Egg Incubation:The silkworm eggs are laid out on paper and are cooled. They are incubated at 24-26°C and 75-85% relative humidity. 

Brushing: Brushing off newly hatched worms on tender leaves (preferably castor) to start the feeding process preferably, during morning hours. 

The third stage: The silkworms are transported to Kriahs or flat woven baskets laid with news papers. The silkworms are then given Kesseru leaves to feed upon. 

The fourth Stage: On the fourth stage the Kesseru leaves are replaced with Payam leaves. In this stage we notice the silkworms growing bigger in size.

Ripe worm collection: Ripe worms become yellowish-white and start roaming for selection of site for cocoon formation.  Mature worms are collected and put to cocooning mountages.


Visit: Weaving cluster, Umden village, Meghalaya.

The Eri cocoons produces filaments that are discontinuous. Hence, eri cocoon can only be used for spinning purpose.  Major portion of eri cocoons produced in the region is locally hand spun and sometimes mill spun.

Drying: Sun drying is practiced because of its simplicity. Shell drying is necessary for preservation and storage. 

Cocoon selection: Clean, dry and uniform quality cocoons are choosen for spinning. 

Degumming: The cocoons are boiled for 45 minutes to 1 hour. After boiling, individual cocoons are stretched into thin sheets. Locally available materials such as ash obtained from banana, wheat stalk, paddy straw and pieces of green papaya are commonly used as degumming agent. The eri cocoons are then hand spun or at times, spun by hand.


The natural colour of Eri Silk varies from white to very light cream or light grey. Color and shade depend upon a number of factors such as quality of the worms, their feed, temperature and climate. The difference in shade is more distinguishable in men’s shawls because they are seldom dyed into other colors (in the region). In women’s apparels, however, the shades get camouflaged after dyeing. The dyes that master dyers use are always natural, which are generated majorly from plant parts – leaves, fruits, flowers, barks or roots. Iron ore is also used to obtain black color.


Traditionally the only 3 main colors used in Meghalaya were:
  • Lac (Laha) red
  • Turmeric yellow 
  • Black from iron ore. 

Today, with trainings and workshops; the artisans have increased their repertoire of colors by experimenting with all kinds of leaves, flowers, roots and fruits from around the region. The colors they create depend on the season and the availability of these natural resources locally.


Visit: Weaving clusters, Diwon village, Meghalaya.

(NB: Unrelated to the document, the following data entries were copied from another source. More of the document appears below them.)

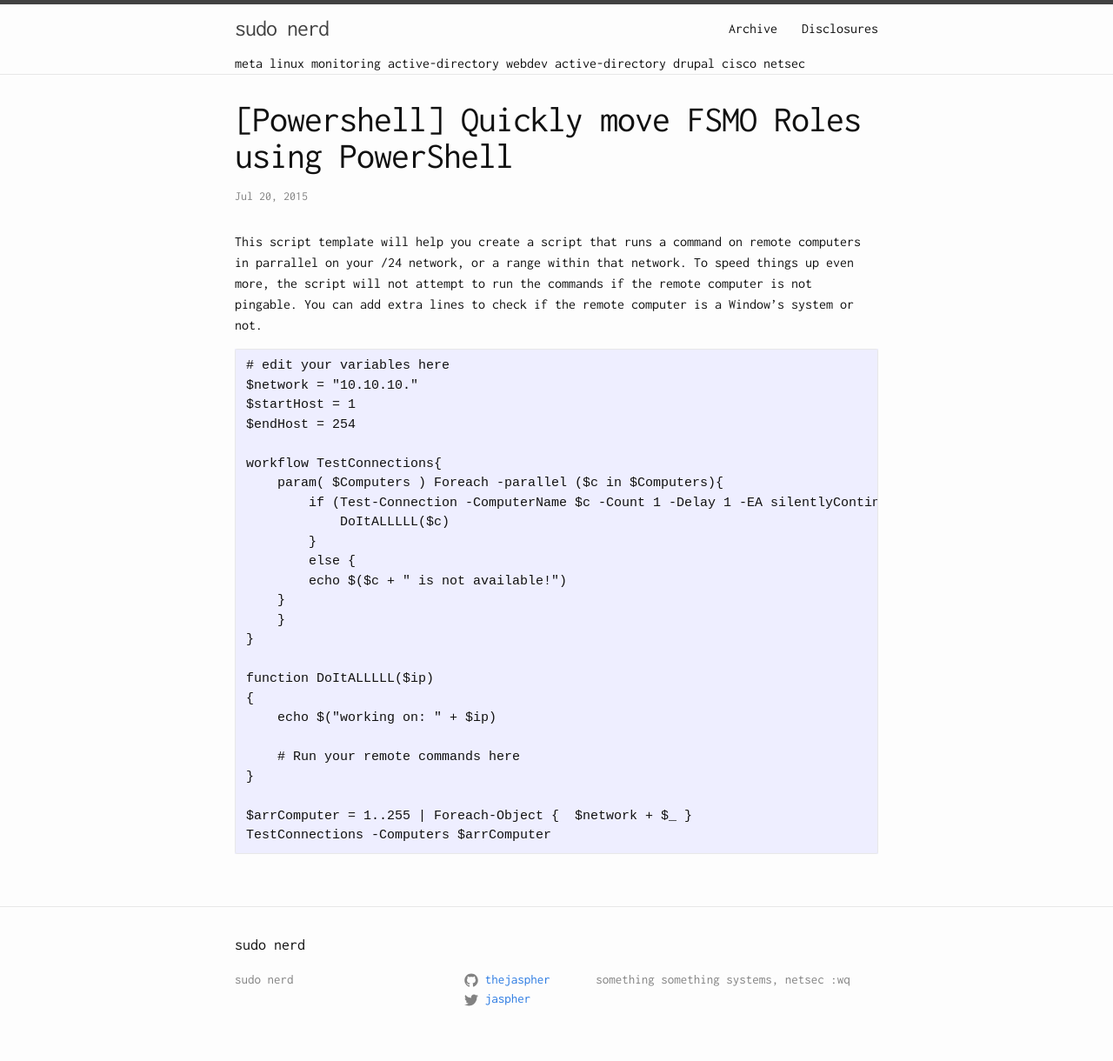
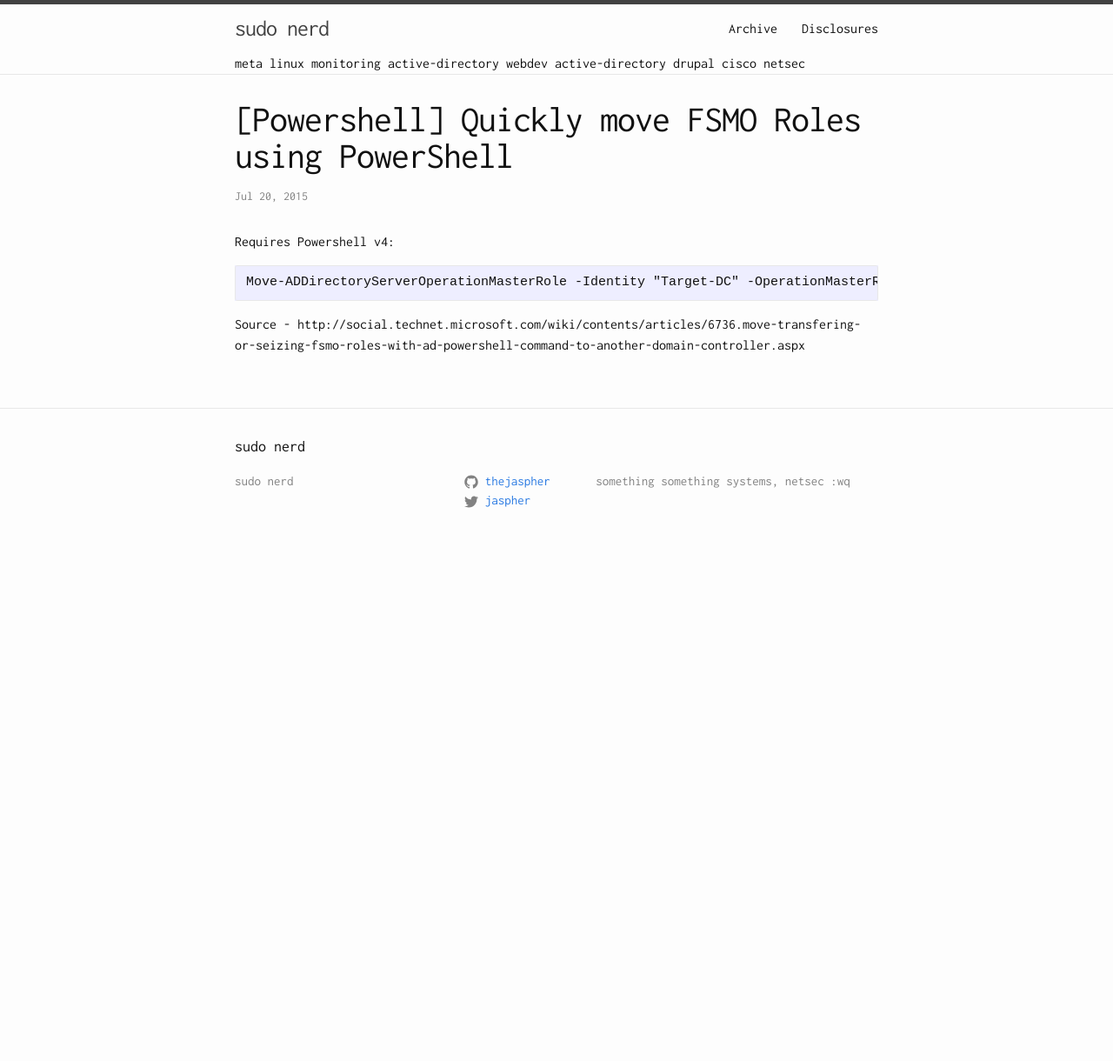
Before and after one commit to educationnull/thejaspher.github.io, a Jekyll site: the page built from _posts/2015-07-20-powershell-quickly-move-fsmo-roles-using-powershell.markdown, in a window 1280 px wide. Shown: the whole page at 87% size. Built offline with Jekyll 4.4.1, drawn with Linux system fonts in a browser that asks for light colours; after the commit the page ends 900 px from its top, so only the background shows below that.

Commit message:
fix bad import

```diff
--- a/_posts/2015-07-20-powershell-quickly-move-fsmo-roles-using-powershell.markdown
+++ b/_posts/2015-07-20-powershell-quickly-move-fsmo-roles-using-powershell.markdown
@@ -4,30 +4,9 @@ title: "[Powershell] Quickly move FSMO Roles using PowerShell"
 date: 2015-07-20
 tags: active-directory
 ---
-This script template will help you create a script that runs a command on remote computers in parrallel on your /24 network, or a range within that network. To speed things up even more, the script will not attempt to run the commands if the remote computer is not pingable. You can add extra lines to check if the remote computer is a Window’s system or not.
+Requires Powershell v4:
 
-    # edit your variables here
-    $network = "10.10.10."
-    $startHost = 1
-    $endHost = 254
 
-    workflow TestConnections{
-        param( $Computers ) Foreach -parallel ($c in $Computers){
-            if (Test-Connection -ComputerName $c -Count 1 -Delay 1 -EA silentlyContinue){
-                DoItALLLLL($c)
-            }
-            else {
-            echo $($c + " is not available!")
-        }
-        }
-    }
+    Move-ADDirectoryServerOperationMasterRole -Identity "Target-DC" -OperationMasterRole SchemaMaster,RIDMaster,InfrastructureMaster,DomainNamingMaster,PDCEmulator
 
-    function DoItALLLLL($ip)
-    {
-        echo $("working on: " + $ip)
-
-        # Run your remote commands here
-    }
-
-    $arrComputer = 1..255 | Foreach-Object {  $network + $_ }
-    TestConnections -Computers $arrComputer
+Source - http://social.technet.microsoft.com/wiki/contents/articles/6736.move-transfering-or-seizing-fsmo-roles-with-ad-powershell-command-to-another-domain-controller.aspx
```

  1. The lac is pounded until it becomes moist. 
  2. Hot water is poured and mixed thoroughly until the Lac becomes sticky. 
  3. The paste is then filtered with the help of a cloth and basket. 
  4. The threads are soaked in water. 
  5. The lac paste is mixed with water and boiled. 
  6. Sohkhew leaves (local fixant) are cut into small pieces and added to the dye. 
  7. The threads are soaked in the mixture and stirred well. 
  8. It is left to boil for about 1-2 hours until the mixture becomes thick and the level decreases. 
  9. The threads are then taken out rinsed mildly with soap and left to dry in the shade 

And to conclude,
Artisans in Northeast are most often afraid to take the challenge of producing new products as well as experimenting but are open to the idea if approached by someone else. This maybe due to the lack of exposure which hinder their way of thinking. Sustaining and promoting handicrafts especially languishing art is important for cultural sustainability. It is not only the responsibility of the governments or NGOs but also emerging students and business owners could play a huge role in this sector.


Post a Comment

Popular Posts